### STORED DATA
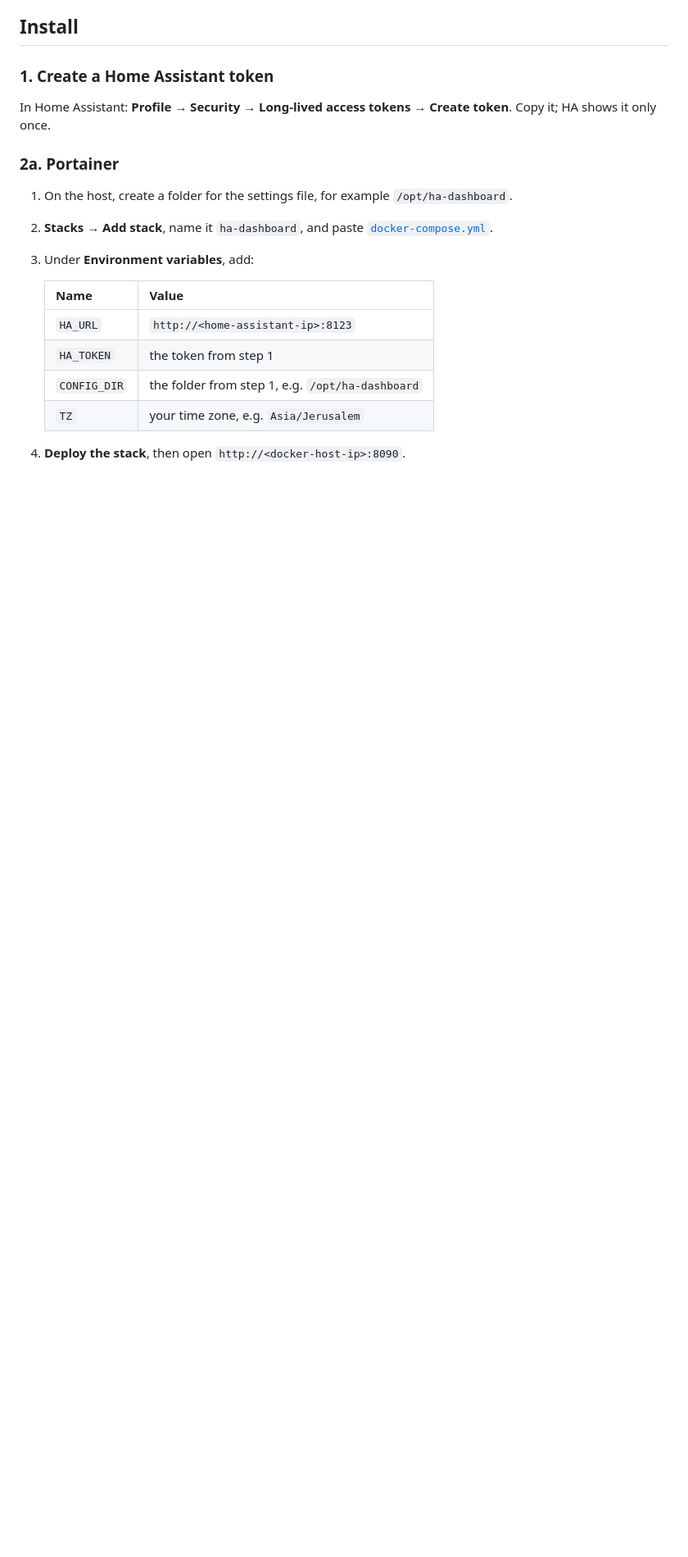
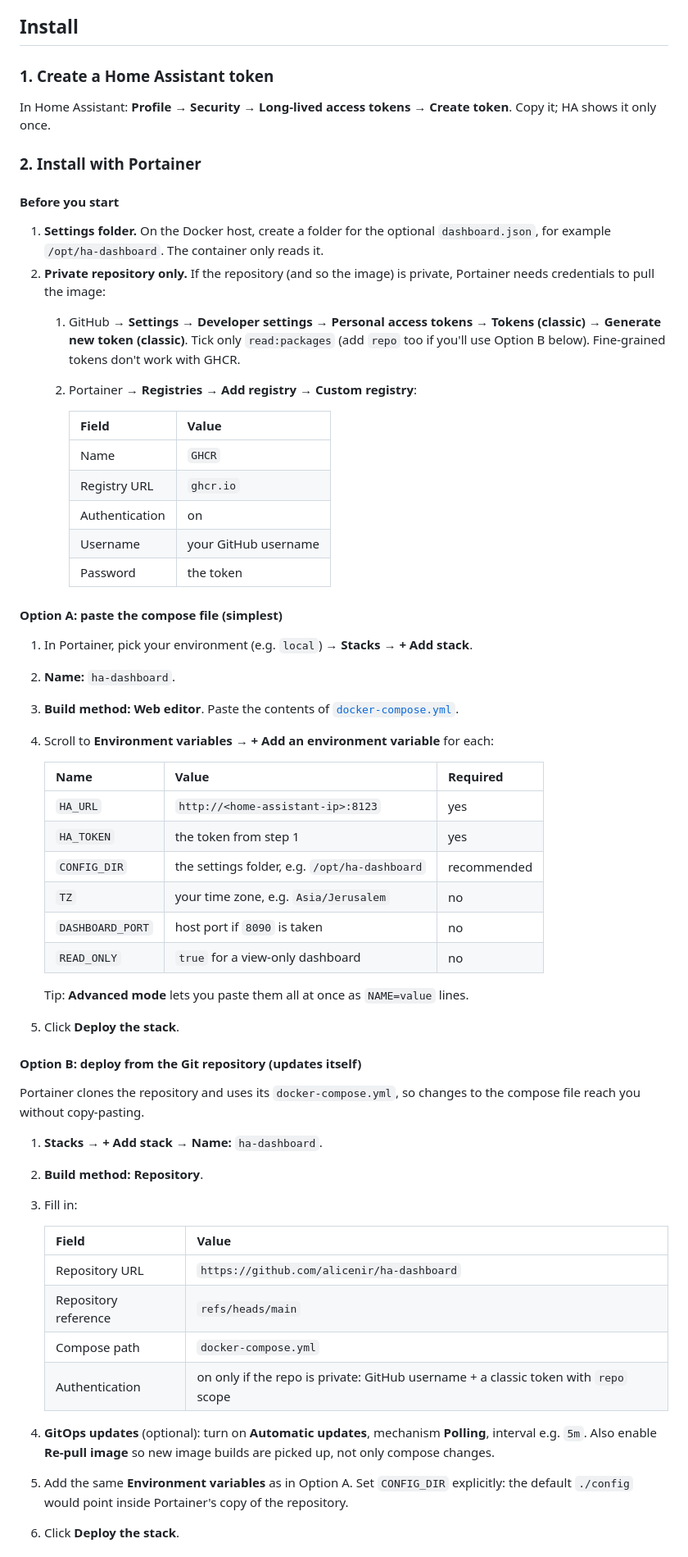
Before and after one commit to alicenir/ha-dashboard, a Markdown page: README.md, the part around one of its changes. Shown at 82% size. Drawn GitHub-style; blank space fills up the shorter version.

Commit message:
README: step-by-step Portainer guide
Covers pasting the stack, deploying from the Git repository with GitOps
updates, private registry setup, health checks, updating and
troubleshooting.

Co-Authored-By: Claude Opus 5.5 <noreply@anthropic.com>
Claude-Session: https://claude.ai/code/session_01NDzvy5ZcRP3U72WJvxvXp4

```diff
--- a/README.md
+++ b/README.md
@@ -24,18 +24,58 @@ How it works:
 
 In Home Assistant: **Profile → Security → Long-lived access tokens → Create token**. Copy it; HA shows it only once.
 
-### 2a. Portainer
+### 2. Install with Portainer
 
-1. On the host, create a folder for the settings file, for example `/opt/ha-dashboard`.
-2. **Stacks → Add stack**, name it `ha-dashboard`, and paste [`docker-compose.yml`](docker-compose.yml).
-3. Under **Environment variables**, add:
+#### Before you start
 
-   | Name | Value |
+1. **Settings folder.** On the Docker host, create a folder for the optional `dashboard.json`, for example `/opt/ha-dashboard`. The container only reads it.
+2. **Private repository only.** If the repository (and so the image) is private, Portainer needs credentials to pull the image:
+   1. GitHub → **Settings → Developer settings → Personal access tokens → Tokens (classic)** → **Generate new token (classic)**. Tick only `read:packages` (add `repo` too if you'll use Option B below). Fine-grained tokens don't work with GHCR.
+   2. Portainer → **Registries → Add registry → Custom registry**:
+
+      | Field | Value |
+      |---|---|
+      | Name | `GHCR` |
+      | Registry URL | `ghcr.io` |
+      | Authentication | on |
+      | Username | your GitHub username |
+      | Password | the token |
+
+#### Option A: paste the compose file (simplest)
+
+1. In Portainer, pick your environment (e.g. `local`) → **Stacks** → **+ Add stack**.
+2. **Name:** `ha-dashboard`.
+3. **Build method:** **Web editor**. Paste the contents of [`docker-compose.yml`](docker-compose.yml).
+4. Scroll to **Environment variables** → **+ Add an environment variable** for each:
+
+   | Name | Value | Required |
+   |---|---|---|
+   | `HA_URL` | `http://<home-assistant-ip>:8123` | yes |
+   | `HA_TOKEN` | the token from step 1 | yes |
+   | `CONFIG_DIR` | the settings folder, e.g. `/opt/ha-dashboard` | recommended |
+   | `TZ` | your time zone, e.g. `Asia/Jerusalem` | no |
+   | `DASHBOARD_PORT` | host port if `8090` is taken | no |
+   | `READ_ONLY` | `true` for a view-only dashboard | no |
+
+   Tip: **Advanced mode** lets you paste them all at once as `NAME=value` lines.
+5. Click **Deploy the stack**.
+
+#### Option B: deploy from the Git repository (updates itself)
+
+Portainer clones the repository and uses its `docker-compose.yml`, so changes to the compose file reach you without copy-pasting.
+
+1. **Stacks** → **+ Add stack** → **Name:** `ha-dashboard`.
+2. **Build method:** **Repository**.
+3. Fill in:
+
+   | Field | Value |
    |---|---|
-   | `HA_URL` | `http://<home-assistant-ip>:8123` |
-   | `HA_TOKEN` | the token from step 1 |
-   | `CONFIG_DIR` | the folder from step 1, e.g. `/opt/ha-dashboard` |
-   | `TZ` | your time zone, e.g. `Asia/Jerusalem` |
+   | Repository URL | `https://github.com/alicenir/ha-dashboard` |
+   | Repository reference | `refs/heads/main` |
+   | Compose path | `docker-compose.yml` |
+   | Authentication | on only if the repo is private: GitHub username + a classic token with `repo` scope |
 
-4. **Deploy the stack**, then open `http://<docker-host-ip>:8090`.
+4. **GitOps updates** (optional): turn on **Automatic updates**, mechanism **Polling**, interval e.g. `5m`. Also enable **Re-pull image** so new image builds are picked up, not only compose changes.
+5. Add the same **Environment variables** as in Option A. Set `CONFIG_DIR` explicitly: the default `./config` would point inside Portainer's copy of the repository.
+6. Click **Deploy the stack**.
 
```
Also changed, not shown: other parts of README.md (+32 -15 lines).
######
HOW TO COMPLETE THIS TASK | Your reply is the full set of entries reproduced exactly, with images omitted.

RESULT |
Before and after one commit to alicenir/ha-dashboard, a Markdown page: README.md, the part around one of its changes. Shown at 82% size. Drawn GitHub-style; blank space fills up the shorter version.

Commit message:
README: step-by-step Portainer guide
Covers pasting the stack, deploying from the Git repository with GitOps
updates, private registry setup, health checks, updating and
troubleshooting.

Co-Authored-By: Claude Opus 5.5 <noreply@anthropic.com>
Claude-Session: https://claude.ai/code/session_01NDzvy5ZcRP3U72WJvxvXp4

```diff
--- a/README.md
+++ b/README.md
@@ -24,18 +24,58 @@ How it works:
 
 In Home Assistant: **Profile → Security → Long-lived access tokens → Create token**. Copy it; HA shows it only once.
 
-### 2a. Portainer
+### 2. Install with Portainer
 
-1. On the host, create a folder for the settings file, for example `/opt/ha-dashboard`.
-2. **Stacks → Add stack**, name it `ha-dashboard`, and paste [`docker-compose.yml`](docker-compose.yml).
-3. Under **Environment variables**, add:
+#### Before you start
 
-   | Name | Value |
+1. **Settings folder.** On the Docker host, create a folder for the optional `dashboard.json`, for example `/opt/ha-dashboard`. The container only reads it.
+2. **Private repository only.** If the repository (and so the image) is private, Portainer needs credentials to pull the image:
+   1. GitHub → **Settings → Developer settings → Personal access tokens → Tokens (classic)** → **Generate new token (classic)**. Tick only `read:packages` (add `repo` too if you'll use Option B below). Fine-grained tokens don't work with GHCR.
+   2. Portainer → **Registries → Add registry → Custom registry**:
+
+      | Field | Value |
+      |---|---|
+      | Name | `GHCR` |
+      | Registry URL | `ghcr.io` |
+      | Authentication | on |
+      | Username | your GitHub username |
+      | Password | the token |
+
+#### Option A: paste the compose file (simplest)
+
+1. In Portainer, pick your environment (e.g. `local`) → **Stacks** → **+ Add stack**.
+2. **Name:** `ha-dashboard`.
+3. **Build method:** **Web editor**. Paste the contents of [`docker-compose.yml`](docker-compose.yml).
+4. Scroll to **Environment variables** → **+ Add an environment variable** for each:
+
+   | Name | Value | Required |
+   |---|---|---|
+   | `HA_URL` | `http://<home-assistant-ip>:8123` | yes |
+   | `HA_TOKEN` | the token from step 1 | yes |
+   | `CONFIG_DIR` | the settings folder, e.g. `/opt/ha-dashboard` | recommended |
+   | `TZ` | your time zone, e.g. `Asia/Jerusalem` | no |
+   | `DASHBOARD_PORT` | host port if `8090` is taken | no |
+   | `READ_ONLY` | `true` for a view-only dashboard | no |
+
+   Tip: **Advanced mode** lets you paste them all at once as `NAME=value` lines.
+5. Click **Deploy the stack**.
+
+#### Option B: deploy from the Git repository (updates itself)
+
+Portainer clones the repository and uses its `docker-compose.yml`, so changes to the compose file reach you without copy-pasting.
+
+1. **Stacks** → **+ Add stack** → **Name:** `ha-dashboard`.
+2. **Build method:** **Repository**.
+3. Fill in:
+
+   | Field | Value |
    |---|---|
-   | `HA_URL` | `http://<home-assistant-ip>:8123` |
-   | `HA_TOKEN` | the token from step 1 |
-   | `CONFIG_DIR` | the folder from step 1, e.g. `/opt/ha-dashboard` |
-   | `TZ` | your time zone, e.g. `Asia/Jerusalem` |
+   | Repository URL | `https://github.com/alicenir/ha-dashboard` |
+   | Repository reference | `refs/heads/main` |
+   | Compose path | `docker-compose.yml` |
+   | Authentication | on only if the repo is private: GitHub username + a classic token with `repo` scope |
 
-4. **Deploy the stack**, then open `http://<docker-host-ip>:8090`.
+4. **GitOps updates** (optional): turn on **Automatic updates**, mechanism **Polling**, interval e.g. `5m`. Also enable **Re-pull image** so new image builds are picked up, not only compose changes.
+5. Add the same **Environment variables** as in Option A. Set `CONFIG_DIR` explicitly: the default `./config` would point inside Portainer's copy of the repository.
+6. Click **Deploy the stack**.
 
```
Also changed, not shown: other parts of README.md (+32 -15 lines).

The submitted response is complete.